Donald Trump's emergence as President-Elect of the US may have seemed like the end of the world to some people, but as Fathom Consulting has pointed out, it is not.
In its latest analysis on the US elections, called 'Not the end of the world - but perhaps the end of globalisation', Fathom Consulting explored what a more protectionist policy in the US would mean for global markets.
The paper called Mr Trump's pro-American, anti-globalisation policies: "A growing threat. International flows of trade, capital and people reflect the underlying patterns of comparative advantage across countries and, when they increase, they move the global economy towards a more efficient allocation of its resources and a higher level of productivity.
"A reversal of this globalisation would cause the global economic pie to shrink and damage producers of trade-able goods and services."
The UK in particular would see some industries suffer as a result of Brexit, but the paper also hinted at more trouble to come if Mr Trump presses ahead with a protectionist economic plan.

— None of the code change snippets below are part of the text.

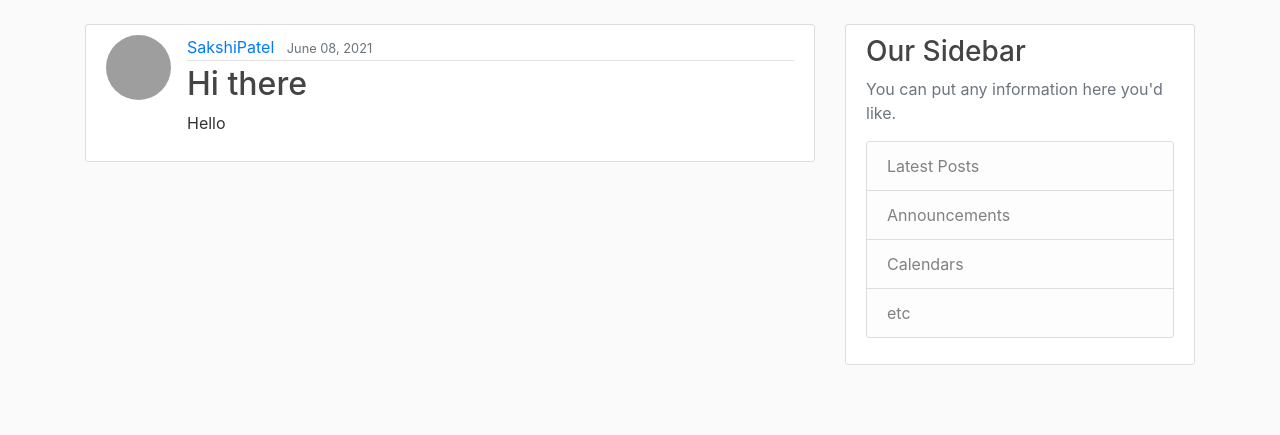
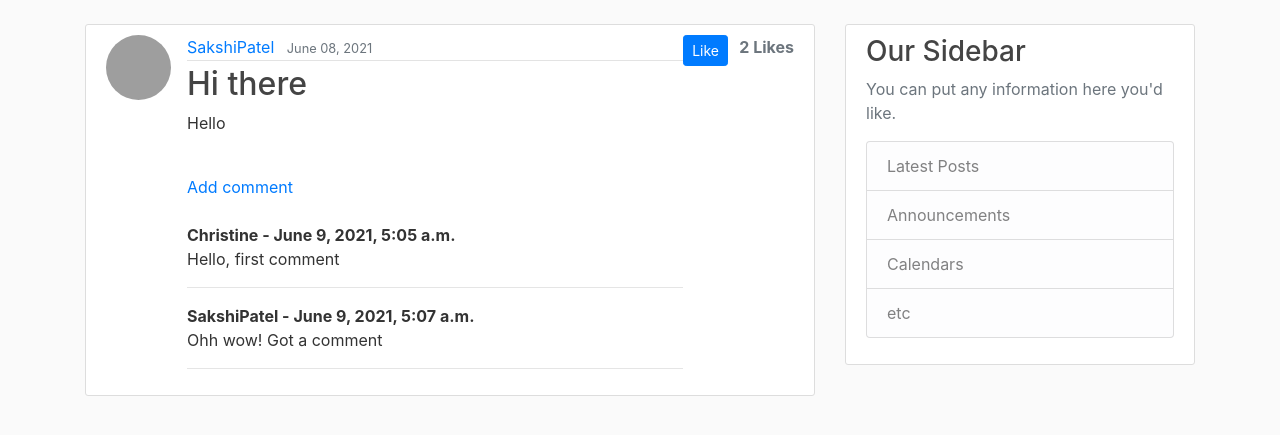
Before and after one commit to Sakshi1503/Blogs, a Django app: page /blogs/post/8/ in a window 1280 px wide. Shown: the part 56-491 px from the top of the page. Run offline with Django 3.2, Linux system fonts and the light colour scheme; data comes from the database, SQL or seed files in the repository; both versions use the stored data as it was after the commit; some libraries are stand-ins or nearby versions; grey boxes are pictures that could not be loaded.

Commit message:
likes added

```diff
--- a/blog/admin.py
+++ b/blog/admin.py
@@ -1,4 +1,5 @@
 from django.contrib import admin
-from .models import Post
+from .models import Post, Comment
 
 admin.site.register(Post)
+admin.site.register(Comment)
--- a/blog/models.py
+++ b/blog/models.py
@@ -9,9 +9,23 @@ class Post(models.Model):
     content = models.TextField()
     date_posted = models.DateTimeField(default=timezone.now)
     author = models.ForeignKey(User, on_delete=models.CASCADE)
+    likes = models.ManyToManyField(User, related_name='blog_posts')
 
     def __str__(self):
         return self.title
 
+    def number_of_likes(self):
+        return self.likes.count()
+
     def get_absolute_url(self):
         return reverse('post-detail', kwargs={'pk': self.pk})
+
+
+class Comment(models.Model):
+    post = models.ForeignKey(Post, related_name="comments", on_delete=models.CASCADE)
+    author = models.ForeignKey(User, on_delete=models.CASCADE)
+    body = models.TextField()
+    date_added = models.DateTimeField(auto_now_add=True)
+
+    def __str__(self):
+        return '%s - %s' % (self.post.title, self.author)
--- a/blog/templates/blog/home.html
+++ b/blog/templates/blog/home.html
@@ -12,6 +12,7 @@
             <p class="article-content">{{ post.content }}</p>
           </div>
         </article>
+
     {% endfor %}
     {% if is_paginated %}
 
--- a/blog/templates/blog/post_confirm_delete.html
+++ b/blog/templates/blog/post_confirm_delete.html
@@ -8,7 +8,7 @@
                 <h2>Are you sure you want to delete the post "{{ object.title }}"</h2>
             </fieldset>
             <div class="form-group">
-                <button class="btn btn-outline-danger" type="submit">Yes, Delete</button>
+                <button class="btn btn-outline-danger" type="submit" >Yes, Delete</button>
                 <a class="btn btn-outline-secondary" href="{% url 'post-detail' object.id %}">Cancel</a>
             </div>
         </form>
--- a/blog/templates/blog/post_detail.html
+++ b/blog/templates/blog/post_detail.html
@@ -15,6 +15,28 @@
       </div>
       <h2 class="article-title">{{ object.title }}</h2>
       <p class="article-content">{{ object.content }}</p>
+        <br/>
+        {%if not post.comments.all %}
+        No Comments Yet...<a href="#"> Add one</a>
+        {% else %}
+            <a href="">Add comment</a>
+            <br/><br/>
+            {% for comment in post.comments.all %}
+                <strong>{{ comment.author }} - {{comment.date_added}}</strong>
+                <br/>
+                {{ comment.body }}
+                <hr>
+            {% endfor %}
+        {% endif %}
     </div>
+     <form action="{% url 'like_post' post.pk %}" method="POST">
+        {% csrf_token %}
+        {% if post_is_liked %}
+        <button type="submit" name="post_id" value="{{post.id}}" class="btn btn-primary btn-sm">Unlike</button>
+        {% else %}
+        <button type="submit" name="post_id" value="{{post.id}}" class="btn btn-primary btn-sm">Like</button>
+        {% endif %}
+     </form>
+    <strong class="text-secondary">&nbsp;&nbsp; {{ number_of_likes }} Like{{ number_of_likes|pluralize }}</strong>
   </article>
 {% endblock content %}
--- a/blog/urls.py
+++ b/blog/urls.py
@@ -5,7 +5,8 @@ from .views import (
     PostCreateView,
     PostUpdateView,
     PostDeleteView,
-    UserPostListView
+    UserPostListView,
+    LikeView,
 )
 from . import views
 
@@ -17,4 +18,5 @@ urlpatterns = [
     path('post/<int:pk>/update/', PostUpdateView.as_view(), name='post-update'),
     path('post/<int:pk>/delete/', PostDeleteView.as_view(), name='post-delete'),
     path('about/', views.about, name='blog-about'),
+    path('like/<int:pk>/', LikeView, name='like_post'),
 ]
--- a/blog/views.py
+++ b/blog/views.py
@@ -1,6 +1,7 @@
 from django.shortcuts import render, get_object_or_404
 from django.contrib.auth.mixins import LoginRequiredMixin, UserPassesTestMixin
 from django.contrib.auth.models import User
+from django.urls import reverse
 from django.views.generic import (
     ListView,
     DetailView,
@@ -9,6 +10,8 @@ from django.views.generic import (
     DeleteView
 )
 from .models import Post
+from django.http import HttpResponseRedirect
+from .CustomPagination import CustomPagination
 
 
 def home(request):
@@ -19,6 +22,7 @@ def home(request):
 
 
 class PostListView(ListView):
+    pagination_class = CustomPagination
     model = Post
     template_name = 'blog/home.html'  # <app>/<model>_<viewtype>.html
     context_object_name = 'posts'
@@ -27,6 +31,7 @@ class PostListView(ListView):
 
 
 class UserPostListView(ListView):
+    # pagination_class = CustomPagination
     model = Post
     template_name = 'blog/user_posts.html'  # <app>/<model>_<viewtype>.html
     context_object_name = 'posts'
@@ -38,7 +43,18 @@ class UserPostListView(ListView):
 
 
 class PostDetailView(DetailView):
+    # pagination_class = CustomPagination
     model = Post
+
+    def get_context_data(self, **kwargs):
+        data = super().get_context_data(**kwargs)
+        likes_connected = get_object_or_404(Post, id=self.kwargs['pk'])
+        liked = False
+        if likes_connected.likes.filter(id=self.request.user.id).exists():
+            liked = True
+        data['number_of_likes'] = likes_connected.number_of_likes()
+        data['post_is_liked'] = liked
+        return data
 
 
 class PostCreateView(LoginRequiredMixin, CreateView):
@@ -67,7 +83,7 @@ class PostUpdateView(LoginRequiredMixin, UserPassesTestMixin, UpdateView):
 
 class PostDeleteView(LoginRequiredMixin, UserPassesTestMixin, DeleteView):
     model = Post
-    success_url = '/'
+    success_url = '/blogs'
 
     def test_func(self):
         post = self.get_object()
@@ -76,5 +92,14 @@ class PostDeleteView(LoginRequiredMixin, UserPassesTestMixin, DeleteView):
         return False
 
 
+def LikeView(request, pk):
+    post = get_object_or_404(Post, id=request.POST.get('post_id'))
+    if post.likes.filter(id=request.user.id).exists():
+        post.likes.remove(request.user)
+    else:
+        post.likes.add(request.user)
+    return HttpResponseRedirect(reverse('post-detail', args=[str(pk)]))
+
+
 def about(request):
     return render(request, 'blog/about.html', {'title': 'About'})
--- a/django_project/urls.py
+++ b/django_project/urls.py
@@ -48,7 +48,7 @@ path('password-reset/',
              template_name='users/password_reset_complete.html'
          ),
          name='password_reset_complete'),
-    path('', include('blog.urls')),
+    #path('', include('blog.urls')),
 ]
 
 
```
Also changed, not shown: blog/CustomPagination.py (added, +7 -0 lines), django_project/settings.py (+8 -1 lines), db.sqlite3.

For example, Michael Grady, senior economist at Aviva Investors, expresses concern about Mr Trump advocating a withdrawal from free trade negotiations, as well as the threats made of "large unilateral tariffs on goods from Mexico and China, and vowed to force US businesses to repatriate production".
Mr Grady adds: "Mr Trump's victory could prove extremely destabilising and poses a material risk to global growth over the medium-term."
However some advisers seem sanguine about anti-globalisation talk, believing it to be just "rhetoric".
Nigel Green, founder and chief executive of the deVere Group, comments: "Despite the abundance of anti-globalisation rhetoric, the tough policy talk from politicians may fail to materialise to the extent many observers are expecting or fearing."
That said, there are some early indicators that certain countries in Asia and other emerging market economies may suffer.
Mexico and China are two names cropping up repeatedly in commentary as countries whose growth may be hampered by a protectionist US presidency.
Mr Grady comments that Mr Trump's proposed tariffs and repatriation of production lines could be "particularly damaging" for countries with "small open economies and larger emerging nations, especially Mexico".
Claudia Calich, manager of the M&G Emerging Market Bond Fund, says: "The US election result has several implications for emerging markets.
"At first glance, the outcome is clearly negative, given the potential downside risks from increased trade protectionism, anti-immigration measures, large fiscal expansion and steepening of the US yield curve."
There are certain emerging markets where risks are already being reflected in bond asset prices.
She explains: "Mexico is one of the largest underperformers, due to its deep trade and economic ties."
The graph below shows how much three particular emerging market countries - Mexico, China and Taiwan - are income-reliant on the US.